I agree, our examination system is ancient and horrible. Not to mention demeaning. It helps school communities to exist parallel to the ‘real world’ with the false assurance that we are preparing learners to eventually make the leap over to it.
We can talk about changing the evaluation and we will change teaching – and we need to talk about it. In the meantime, we are faced with the reality of the end of course evaluations and really? We don’t have a choice? That’s a cop-out if I ever heard one. Very easy to wash my hands of the whole matter and continue teaching irrelevant material to a roomful of bored, unchallenged, disengaged students.
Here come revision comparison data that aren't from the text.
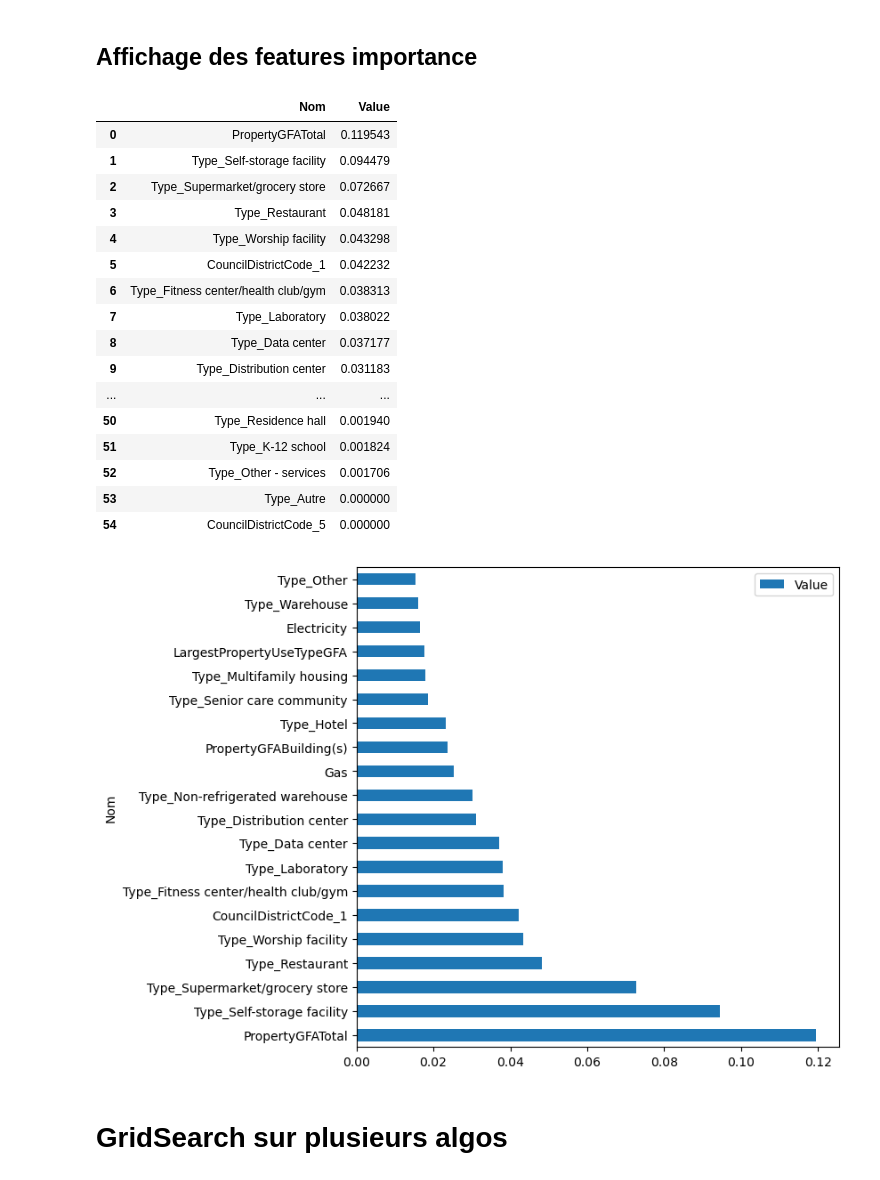
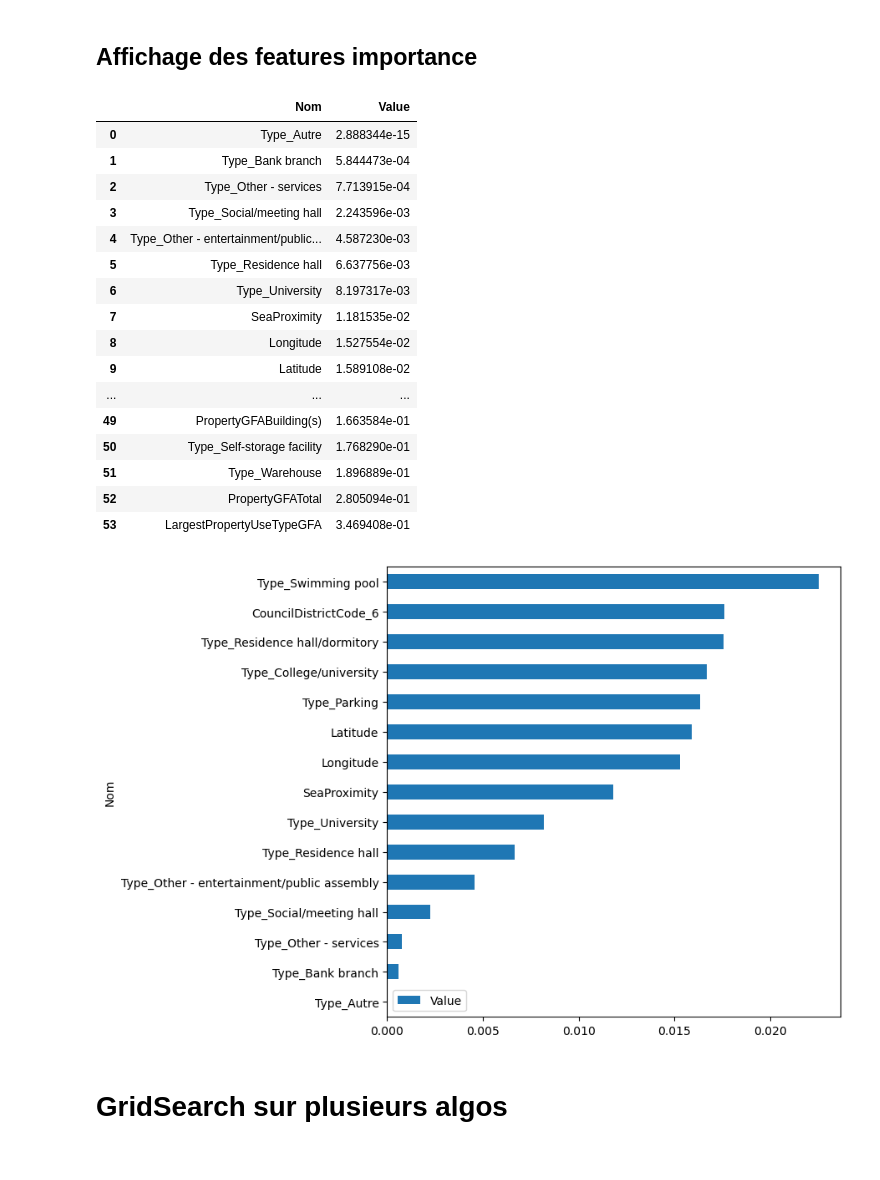
Before and after one commit to CeVague/Projet_4-Anticipez_besoins_consommation_batiments, a Jupyter notebook: Prediction.ipynb, the cells around one changed output. Drawn from its saved outputs; the diff is of its cells as text; code cells hidden in the pictures.

```diff
--- a/Prediction.ipynb
+++ b/Prediction.ipynb
@@ -162,43 +162,45 @@ Score MAE final : 0.5550488142655167
 # %%
 def get_features_importance(model, X, y, plot=False):
     model.fit(X, y)
-    importance = model.feature_importances_
+    #importance = model.feature_importances_
+    importance = abs(model.coef_)
 
     list_col = X.columns.to_list()
     list_features = []
-    for i, v in pd.Series(importance).sort_values(ascending=False).items():
+    for i, v in pd.Series(importance).sort_values(ascending=True).items():
         list_features.append([list_col[i],v])
 
     list_features = pd.DataFrame(list_features, columns=['Nom', 'Value'])
 
     if plot:
-        list_features.head(20).plot.barh(x='Nom', y='Value', figsize=(7,7))
+        list_features.head(15).plot.barh(x='Nom', y='Value', figsize=(7,7))
 
     return list_features
 # %%
 model = RandomForestRegressor(max_depth=30)
 model = XGBRegressor()
+model = BayesianRidge(alpha_init=1, lambda_init=0.1)
 
 get_features_importance(model, data_X[col_num], data_Y['Energy_Y'], True)
 # %% [output]
 |  | Nom | Value |
-| 0 | PropertyGFATotal | 0.119543 |
-| 1 | Type_Self-storage facility | 0.094479 |
-| 2 | Type_Supermarket/grocery store | 0.072667 |
-| 3 | Type_Restaurant | 0.048181 |
-| 4 | Type_Worship facility | 0.043298 |
-| 5 | CouncilDistrictCode_1 | 0.042232 |
-| 6 | Type_Fitness center/health club/gym | 0.038313 |
-| 7 | Type_Laboratory | 0.038022 |
-| 8 | Type_Data center | 0.037177 |
-| 9 | Type_Distribution center | 0.031183 |
+| 0 | Type_Autre | 2.888344e-15 |
+| 1 | Type_Bank branch | 5.844473e-04 |
+| 2 | Type_Other - services | 7.713915e-04 |
+| 3 | Type_Social/meeting hall | 2.243596e-03 |
+| 4 | Type_Other - entertainment/public... | 4.587230e-03 |
+| 5 | Type_Residence hall | 6.637756e-03 |
+| 6 | Type_University | 8.197317e-03 |
+| 7 | SeaProximity | 1.181535e-02 |
+| 8 | Longitude | 1.527554e-02 |
+| 9 | Latitude | 1.589108e-02 |
 | ... | ... | ... |
-| 50 | Type_Residence hall | 0.001940 |
-| 51 | Type_K-12 school | 0.001824 |
-| 52 | Type_Other - services | 0.001706 |
-| 53 | Type_Autre | 0.000000 |
-| 54 | CouncilDistrictCode_5 | 0.000000 |
+| 49 | PropertyGFABuilding(s) | 1.663584e-01 |
+| 50 | Type_Self-storage facility | 1.768290e-01 |
+| 51 | Type_Warehouse | 1.896889e-01 |
+| 52 | PropertyGFATotal | 2.805094e-01 |
+| 53 | LargestPropertyUseTypeGFA | 3.469408e-01 |
-[figure, old version]
+[figure, new version]
 # %% [markdown]
 # GridSearch sur plusieurs algos
 # %%
```
Also changed, not shown: parts of 14 cells of this notebook, 1 other file.
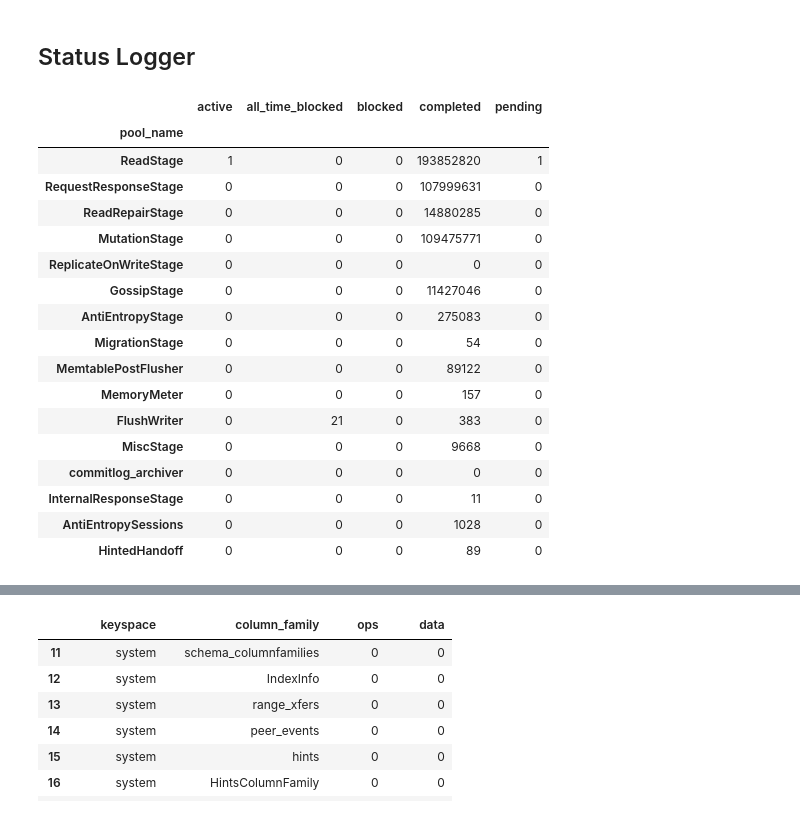
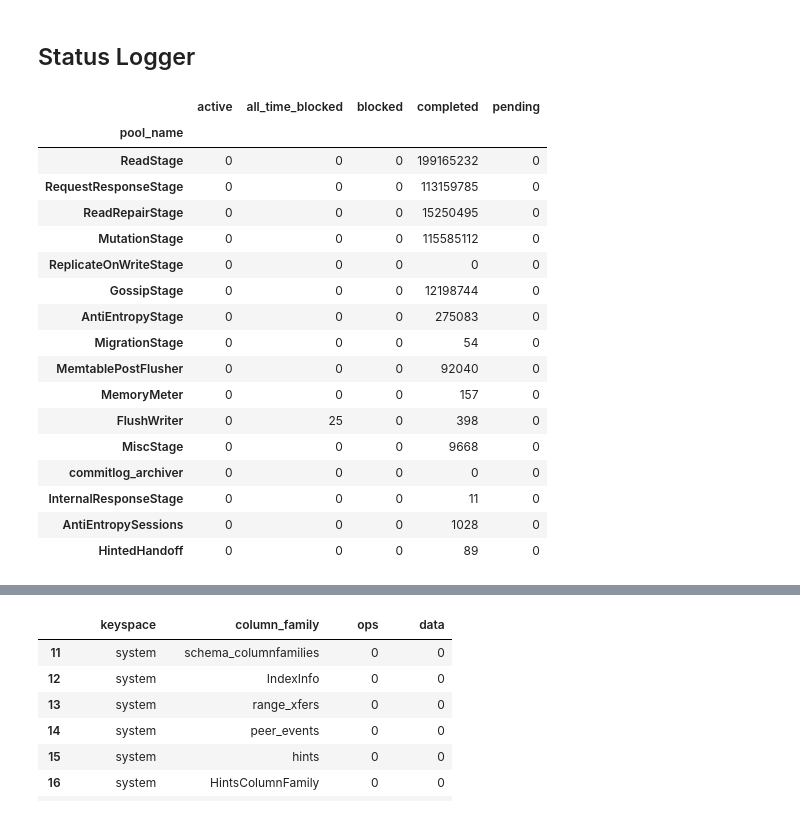
Before and after one commit to riptano/logparse, a Jupyter notebook: example.ipynb, the cells around one changed output, grey strips where cells are left out. Saved outputs shown, nothing was run; the diff lists cells and outputs as text; code cells hidden in the pictures.

```diff
--- a/example.ipynb
+++ b/example.ipynb
@@ -200,22 +196,22 @@ streaming_sessions.tail()
 # %% [markdown]
 ## Status Logger
 # %%
-thread_pool = pd.DataFrame.from_records(log.sessions[0]['status'][2]['thread_pool'],index='pool_name')
+thread_pool = pd.DataFrame.from_records(log.sessions[0]['status'][10]['thread_pool'],index='pool_name')
 thread_pool
 # %% [output]
 |  | active | all_time_blocked | blocked | completed | pending |
 | pool_name |  |  |  |  |  |
-| ReadStage | 1 | 0 | 0 | 193852820 | 1 |
-| RequestResponseStage | 0 | 0 | 0 | 107999631 | 0 |
-| ReadRepairStage | 0 | 0 | 0 | 14880285 | 0 |
-| MutationStage | 0 | 0 | 0 | 109475771 | 0 |
+| ReadStage | 0 | 0 | 0 | 199165232 | 0 |
+| RequestResponseStage | 0 | 0 | 0 | 113159785 | 0 |
+| ReadRepairStage | 0 | 0 | 0 | 15250495 | 0 |
+| MutationStage | 0 | 0 | 0 | 115585112 | 0 |
 | ReplicateOnWriteStage | 0 | 0 | 0 | 0 | 0 |
-| GossipStage | 0 | 0 | 0 | 11427046 | 0 |
+| GossipStage | 0 | 0 | 0 | 12198744 | 0 |
 | AntiEntropyStage | 0 | 0 | 0 | 275083 | 0 |
 | MigrationStage | 0 | 0 | 0 | 54 | 0 |
-| MemtablePostFlusher | 0 | 0 | 0 | 89122 | 0 |
+| MemtablePostFlusher | 0 | 0 | 0 | 92040 | 0 |
 | MemoryMeter | 0 | 0 | 0 | 157 | 0 |
-| FlushWriter | 0 | 21 | 0 | 383 | 0 |
+| FlushWriter | 0 | 25 | 0 | 398 | 0 |
 | MiscStage | 0 | 0 | 0 | 9668 | 0 |
 | commitlog_archiver | 0 | 0 | 0 | 0 | 0 |
 | InternalResponseStage | 0 | 0 | 0 | 11 | 0 |
```
Also changed, not shown: parts of 10 cells of this notebook, 6 other files.
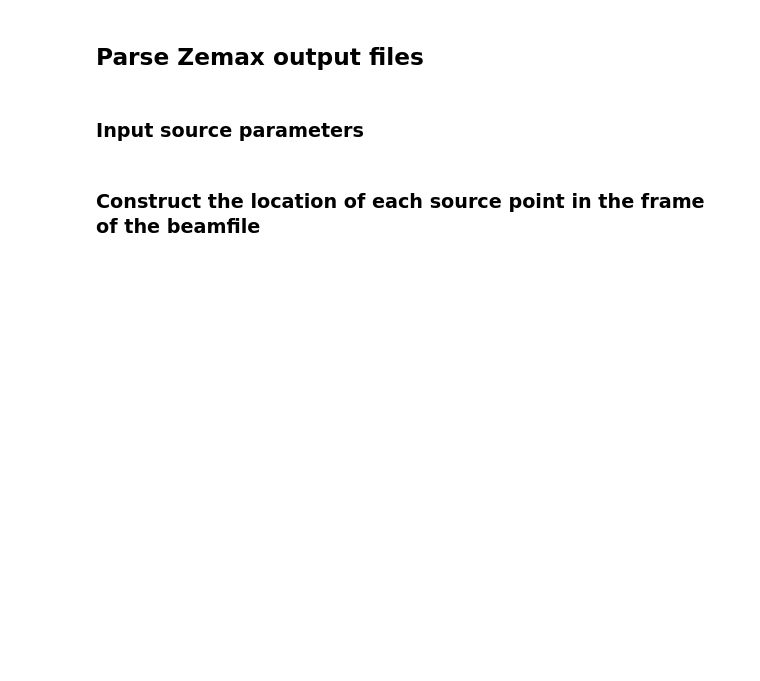
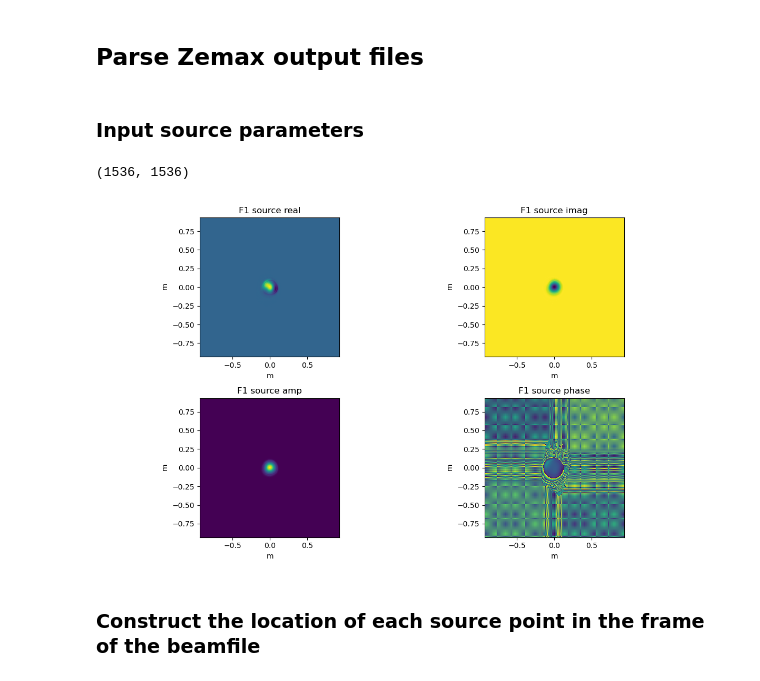
Before and after one commit to evanmayer/hotspot, a Jupyter notebook: verification/fresnel_zemax.ipynb, the cells around one changed output. Drawn from its saved outputs; the diff is of its cells as text; code cells hidden in the pictures; blank space fills up the shorter version.

```diff
--- a/verification/fresnel_zemax.ipynb
+++ b/verification/fresnel_zemax.ipynb
@@ -6,7 +6,12 @@ import os
 import numpy as np
 from numba import njit, prange
 from scipy.spatial.transform import Rotation as rot
-from scipy.ndimage import zoom
+try:
+    from cupyx.scipy.ndimage import zoom
+    import cupy as cp
+    has_gpu = True
+except:
+    from scipy.ndimage import zoom
 
 import astropy.units as u
 from astropy.visualization import quantity_support
@@ -60,10 +65,10 @@ surf_numbers = {
     'cabin floor': 40,
 }
 # %%
-src_surf_name = 'k1'
-src_zoom = 1
-dest_surf_name = 'flange'
-dest_zoom = 1
+src_surf_name = 'f1'
+src_zoom = 6
+dest_surf_name = 'k3'
+dest_zoom = 2
 
 # TODO: get f1 sag
 # TODO: get f1 launch prop report
@@ -71,6 +76,7 @@ dest_zoom = 1
 # TODO: get k1 sag
 # TODO: get flange sag?
 # TODO: compare normalized beam patterns at flange: Zemax vs. mine
+# TODO: add offsets due to CR not coinciding with each optic location for every field
 # %%
 # irradiance and phase data from POP beamfiles to a surface are output as arrays in a plane
 # propagating along the chief ray, with x,y axes perpendicular to it with some rotation.
@@ -85,7 +91,10 @@ src_phase = np.genfromtxt(direc + phase_file, skip_header=15, encoding='utf-16')
 src = src_amp * np.cos(src_phase) + 1j * src_amp * np.sin(src_phase)
 
 # up/downsample src beamfile
-src = zoom(src, src_zoom)
+if has_gpu:
+    src = cp.asnumpy(zoom(cp.array(src.value), src_zoom)) * u.m
+else:
+    src = zoom(src, src_zoom)
 print(src.shape)
 
 assert(src.shape[0] == src.shape[1]), "Non-square input data!"
@@ -100,33 +109,36 @@ with open(direc + amp_file, encoding='utf-16') as f:
         if line.startswith(shape_query):
             parts = line.lstrip(shape_query).split()
             src_width = float(parts[2].rstrip(','))
             src_height = float(parts[-2].rstrip(','))
 lambd = (lambd * u.micron).to(u.m)
 src_width = (src_width * u.mm).to(u.m)
 src_height = (src_height * u.mm).to(u.m)
 
 # src = circ_mask(src_width, src_height, N, (src_width / 2., src_height / 2.), src_width / 16.)
 
 xs = np.linspace(-src_width / 2, src_width / 2, N)
 ys = np.linspace(-src_height / 2, src_height / 2, N)
 xx, yy = np.meshgrid(xs, ys)
 zz = np.zeros_like(xx)
 
 fig, ax = plt.subplots(figsize=figsize, nrows=2, ncols=2)
 ax[0,0].pcolormesh(xx, yy, (src.real))
 ax[0,0].set_aspect('equal')
 ax[0,0].set_title(f'{src_surf_name.upper()} source real')
 ax[0,1].pcolormesh(xx, yy, (src.imag))
 ax[0,1].set_aspect('equal')
 ax[0,1].set_title(f'{src_surf_name.upper()} source imag')
 
 ax[1,0].pcolormesh(xx, yy, np.abs(src))
 ax[1,0].set_aspect('equal')
 ax[1,0].set_title(f'{src_surf_name.upper()} source amp')
 ax[1,1].pcolormesh(xx, yy, np.angle(src))
 ax[1,1].set_aspect('equal')
 ax[1,1].set_title(f'{src_surf_name.upper()} source phase')
 fig.tight_layout()
+# %% [output]
+(1536, 1536)
+[figure, added]
 # %% [markdown]
 ### Construct the location of each source point in the frame of the beamfile
 # %%
```
Also changed, not shown: parts of 7 cells of this notebook.
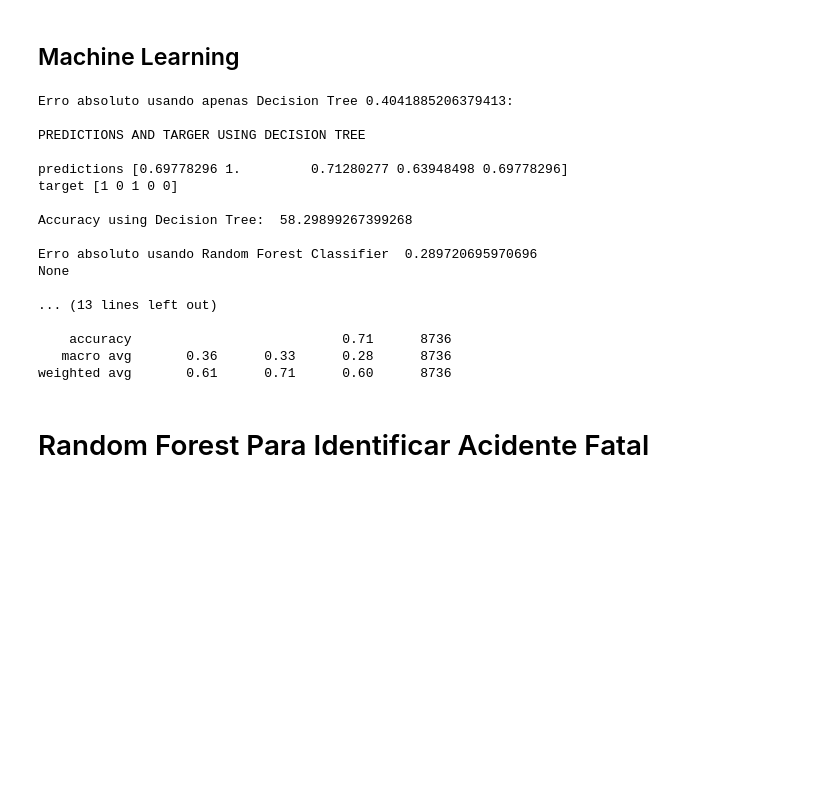
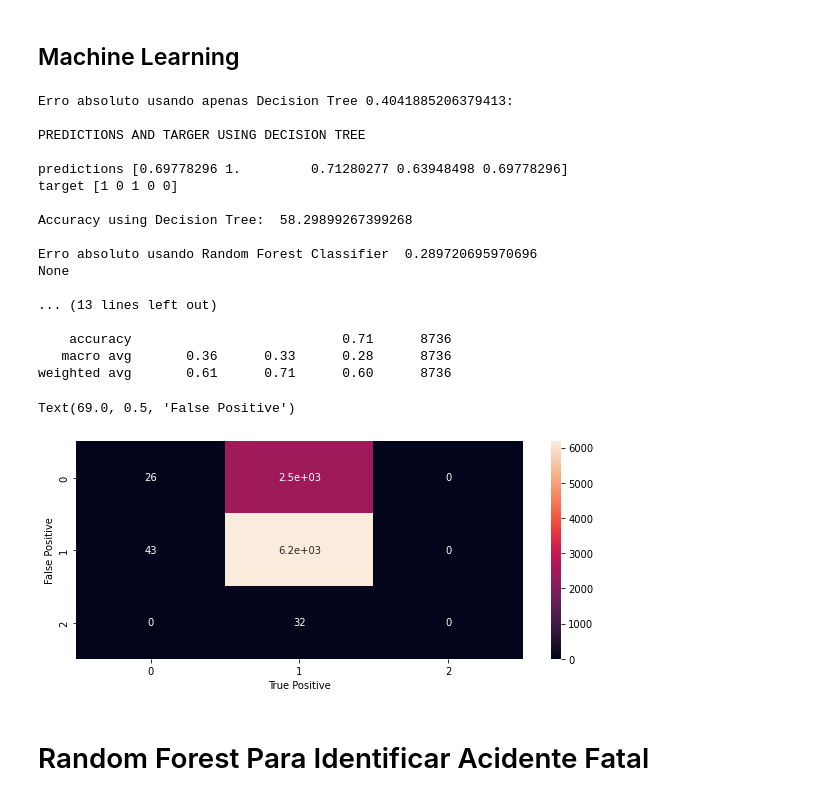
Before and after one commit to juliathemelo/machine_learning_random_forest_classifier, a Jupyter notebook: projeto3_pygil.ipynb, the cells around one changed output. Cells and saved outputs as stored; diff of their text form; code cells hidden in the pictures; blank space fills up the shorter version.

```diff
--- a/projeto3_pygil.ipynb
+++ b/projeto3_pygil.ipynb
@@ -510,6 +510,9 @@ from sklearn.tree import DecisionTreeRegressor
 from sklearn.model_selection import train_test_split
 from sklearn.metrics import mean_absolute_error
 from sklearn.metrics import accuracy_score,classification_report
+from sklearn.metrics import confusion_matrix
+import matplotlib.pyplot as plt
+import seaborn as sn
 
 X_train, X_test, y_train, y_test = train_test_split(
     x, y, test_size=0.5, random_state=999
@@ -529,8 +532,7 @@ print("predictions", val_predictions[:5])
 print("target", y_test[:5])
 print()
 acuracia = accuracy_score(y_test, y_train) * 100
-print("Accuracy using Decision Tree: " , acuracia)  # acertos ao todo
-
+print("Accuracy using Decision Tree: " , acuracia)# acertos ao todo
 
 # usando o Random Forest para melhorar os resultados
 
@@ -544,33 +546,42 @@ print()
 print(print("Erro absoluto usando Random Forest Classifier ", mean_absolute_error(y_test,melb_preds)))
 print()
 print("PREDICTIONS AND TARGER USING RANDOM FOREST")
 print()
 print("predictions", val_predictions[:5])
 print("target", melb_preds[:5])
 print()
 acuracia1 = accuracy_score(y_test, melb_preds) * 100
 print("Acurácia: " , acuracia1)  # acertos ao todo
 print()
 print()
 print(classification_report(y_test,melb_preds))
+
+%matplotlib inline
+
+plt.figure(figsize=(10,4))
+sn.heatmap(confusion_matrix(y_test, melb_preds), annot=True)
+plt.xlabel('True Positive')
+plt.ylabel('False Positive')
 # %% [output]
 Erro absoluto usando apenas Decision Tree 0.4041885206379413:
 
 PREDICTIONS AND TARGER USING DECISION TREE
 
 predictions [0.69778296 1.         0.71280277 0.63948498 0.69778296]
 target [1 0 1 0 0]
 
 Accuracy using Decision Tree:  58.29899267399268
 
 Erro absoluto usando Random Forest Classifier  0.289720695970696
 None
 
 ... (13 lines left out)
 
     accuracy                           0.71      8736
    macro avg       0.36      0.33      0.28      8736
 weighted avg       0.61      0.71      0.60      8736
+Text(69.0, 0.5, 'False Positive')
+[figure, added]
 # %% [markdown]
 # Random Forest Para Identificar Acidente Fatal
 # %%
```
Also changed, not shown: parts of 8 cells of this notebook.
When teachers tell me “I don’t have a choice but to teach the way I do”, I cringe. When they allow a test to be the sole indicator of the direction in which they will guide their students, I want to weep.
And when people talk about teachers as if they have no personal control or choice over how they teach, I want to scream.
You, Professor Sugata Mitra, have just given teachers the option, the permission, to float along and teach to tests and say it’s not my fault until the examination system gets changed. Bravo.
How can he complain? What outlet do students have to express their concerns about their teachers? What is a more appropriate method?
If they are lucky they have found an adult at their establishment that they can confide in but even then…they are being heard but what is being done?
People (in schools) do not like to hear complaints about teachers. A public school teacher is still very untouchable.
University courses and professional development sessions always end with time for anonymous feedback to be given via evaluation forms. What if we did that in public schools? An evaluation form could certainly be adapted for different levels.
Could this help change teaching practices that don’t touch our students hearts?
I was given some homework on Friday. It was to make a short video, talking to teachers about saving time in the classroom with oral assessments. Here you go, Marc ;)
I cannot underscore the value of talking to your students for evaluative purposes. Not only is it the quickest way to evaluate individual understanding with any kind of veracity but the very act of talking with our students helps us to see them. To really see them as people, as learners, as individuals in our classrooms.